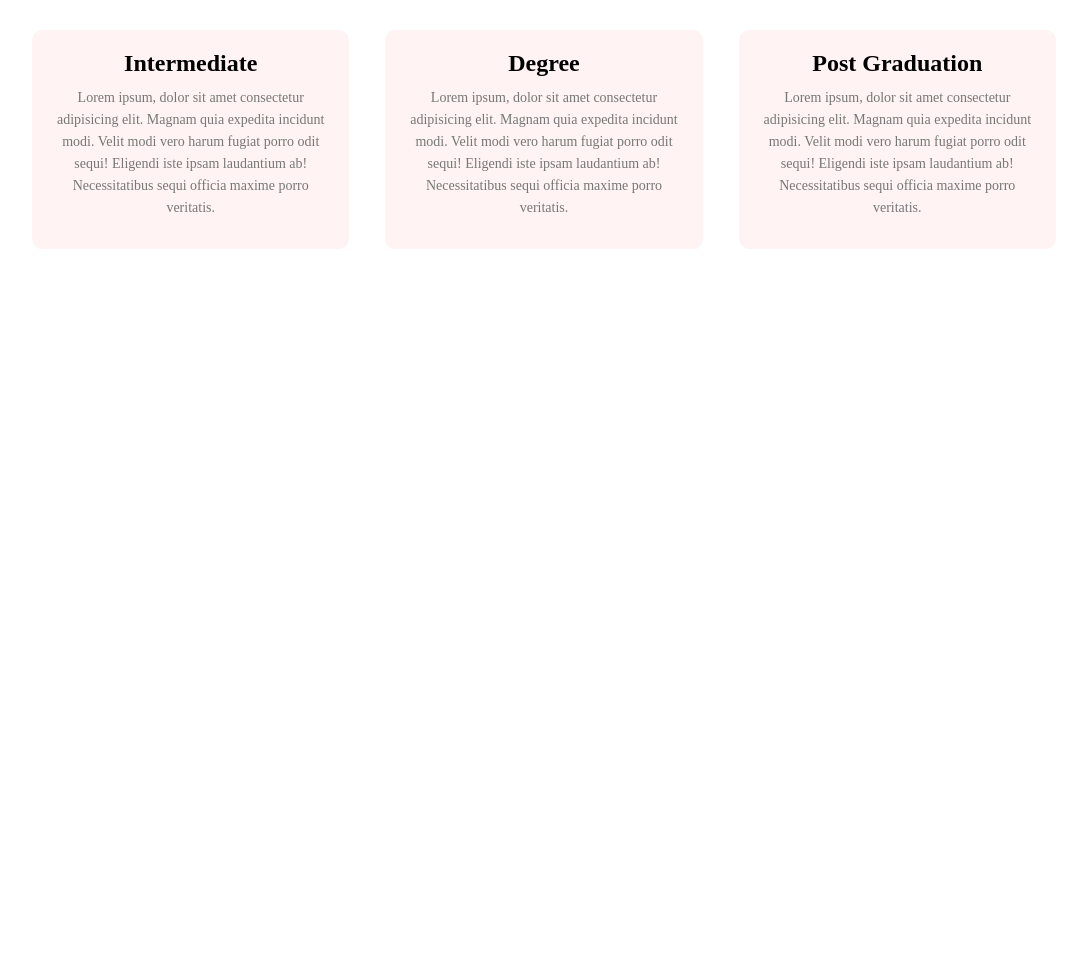
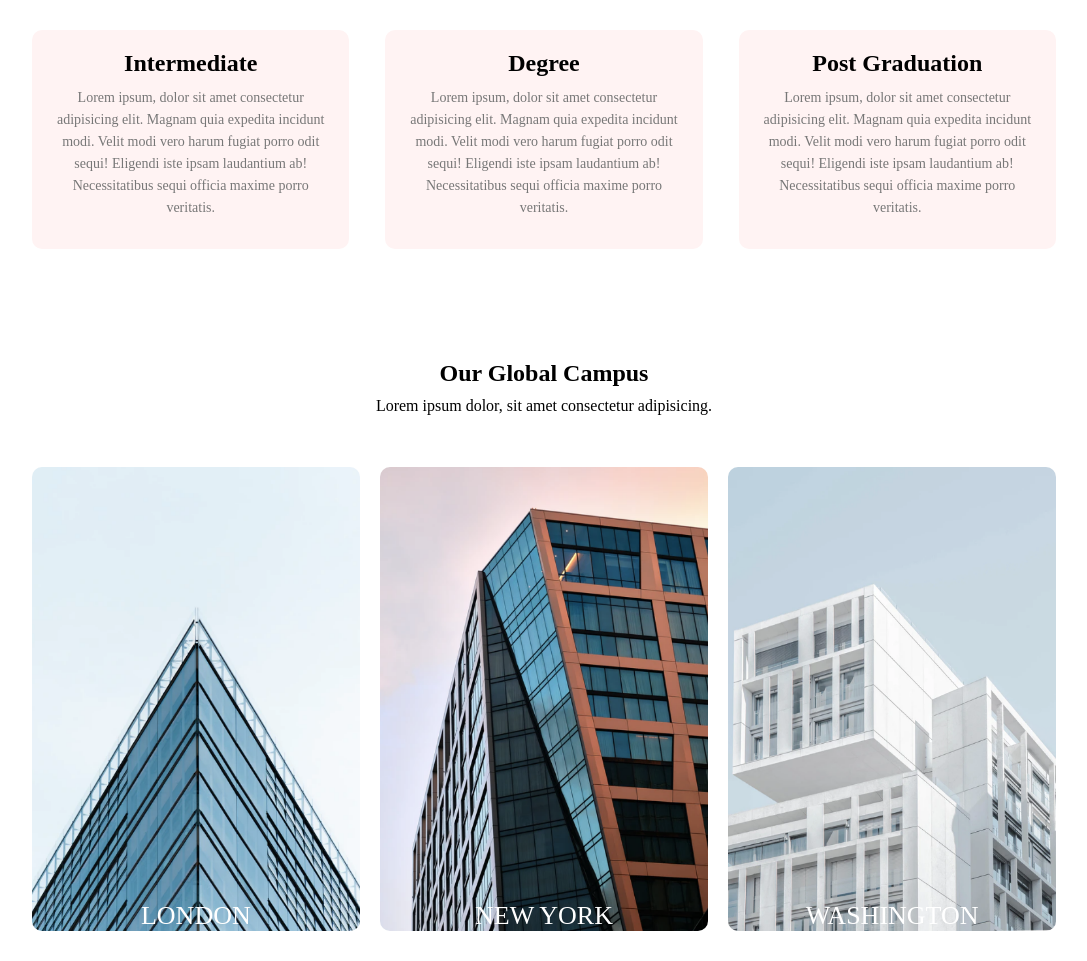
Before and after one commit to talal-web/university-website, a plain HTML site: page index.html in a window 1280 px wide. Shown: the part 990-1951 px from the top of the page, without its empty margins (96-1183 px from the left). Before the commit the page ends 1290 px from the top, so only its background shows below. Drawn offline with Linux system fonts and the light colour scheme.

Commit message:
Add campus section

```diff
--- a/index.html
+++ b/index.html
@@ -69,6 +69,37 @@
     </div>
 </section>
 
+<!--Campus-->
+<section class="campus">
+    <h1>Our Global Campus</h1>
+    <p>Lorem ipsum dolor, sit amet consectetur adipisicing.</p>
+    <div class="row">
+        <div class="campus-col">
+            <img src="/eduford_img/london.png" alt="Campus in london">
+            <div class="layer">
+                <h3>LONDON</h3>
+            </div>
+        </div>
+        <div class="campus-col">
+            <img src="/eduford_img/newyork.png" alt="Campus in london">
+            <div class="layer">
+                <h3>NEW YORK</h3>
+            </div>
+        </div>
+        <div class="campus-col">
+            <img src="/eduford_img/washington.png" alt="Campus in london">
+            <div class="layer">
+                <h3>WASHINGTON</h3>
+            </div>
+        </div>
+    </div>
+</section>
+
+
+
+
+
+
 
 <script src="script.js"></script>
 </body>
--- a/style.css
+++ b/style.css
@@ -154,8 +154,53 @@
 .course-col:hover{
     box-shadow: 0 0 20px 0 rgba(0, 0, 0, 0.2);
 }
-
-
+.campus{
+    width: 80%;
+    margin: auto;
+    text-align: center;
+    padding-top: 50px;
+}
+.campus h1{
+    padding: 10px 0;
+}
+.campus-col{
+    flex-basis: 32%;
+    border-radius: 10px;
+    margin-bottom: 30px;
+    overflow: hidden;
+    position: relative;
+}
+.campus-col img{
+    width: 100%;
+    display: block;
+}
+.layer{
+    background: transparent;
+    width: 100%;
+    height: 100%;
+    position: absolute;
+    top: 0;
+    left: 0;
+    transition: 0.6s;
+}
+.layer:hover{
+    background: rgba(226,0,0,0.7);
+}
+.layer h3{
+    width: 100%;
+    font-weight: 500;
+    color: #fff;
+    font-size: 26px;
+    position: absolute;
+    bottom: 0;
+    left: 50%;
+    transform: translateX(-50%);
+    transition: 0.5s;
+}
+.layer:hover h3{
+    bottom: 49%;
+    opacity: 1;
+}
 
 
 
```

------------------------------------------------

Word for word, return the listing above; the pictures do not belong in the copy.

Before and after one commit to talal-web/university-website, a plain HTML site: page index.html in a window 1280 px wide. Shown: the part 990-1951 px from the top of the page, without its empty margins (96-1183 px from the left). Before the commit the page ends 1290 px from the top, so only its background shows below. Drawn offline with Linux system fonts and the light colour scheme.

Commit message:
Add campus section

```diff
--- a/index.html
+++ b/index.html
@@ -69,6 +69,37 @@
     </div>
 </section>
 
+<!--Campus-->
+<section class="campus">
+    <h1>Our Global Campus</h1>
+    <p>Lorem ipsum dolor, sit amet consectetur adipisicing.</p>
+    <div class="row">
+        <div class="campus-col">
+            <img src="/eduford_img/london.png" alt="Campus in london">
+            <div class="layer">
+                <h3>LONDON</h3>
+            </div>
+        </div>
+        <div class="campus-col">
+            <img src="/eduford_img/newyork.png" alt="Campus in london">
+            <div class="layer">
+                <h3>NEW YORK</h3>
+            </div>
+        </div>
+        <div class="campus-col">
+            <img src="/eduford_img/washington.png" alt="Campus in london">
+            <div class="layer">
+                <h3>WASHINGTON</h3>
+            </div>
+        </div>
+    </div>
+</section>
+
+
+
+
+
+
 
 <script src="script.js"></script>
 </body>
--- a/style.css
+++ b/style.css
@@ -154,8 +154,53 @@
 .course-col:hover{
     box-shadow: 0 0 20px 0 rgba(0, 0, 0, 0.2);
 }
-
-
+.campus{
+    width: 80%;
+    margin: auto;
+    text-align: center;
+    padding-top: 50px;
+}
+.campus h1{
+    padding: 10px 0;
+}
+.campus-col{
+    flex-basis: 32%;
+    border-radius: 10px;
+    margin-bottom: 30px;
+    overflow: hidden;
+    position: relative;
+}
+.campus-col img{
+    width: 100%;
+    display: block;
+}
+.layer{
+    background: transparent;
+    width: 100%;
+    height: 100%;
+    position: absolute;
+    top: 0;
+    left: 0;
+    transition: 0.6s;
+}
+.layer:hover{
+    background: rgba(226,0,0,0.7);
+}
+.layer h3{
+    width: 100%;
+    font-weight: 500;
+    color: #fff;
+    font-size: 26px;
+    position: absolute;
+    bottom: 0;
+    left: 50%;
+    transform: translateX(-50%);
+    transition: 0.5s;
+}
+.layer:hover h3{
+    bottom: 49%;
+    opacity: 1;
+}
 
 
 
```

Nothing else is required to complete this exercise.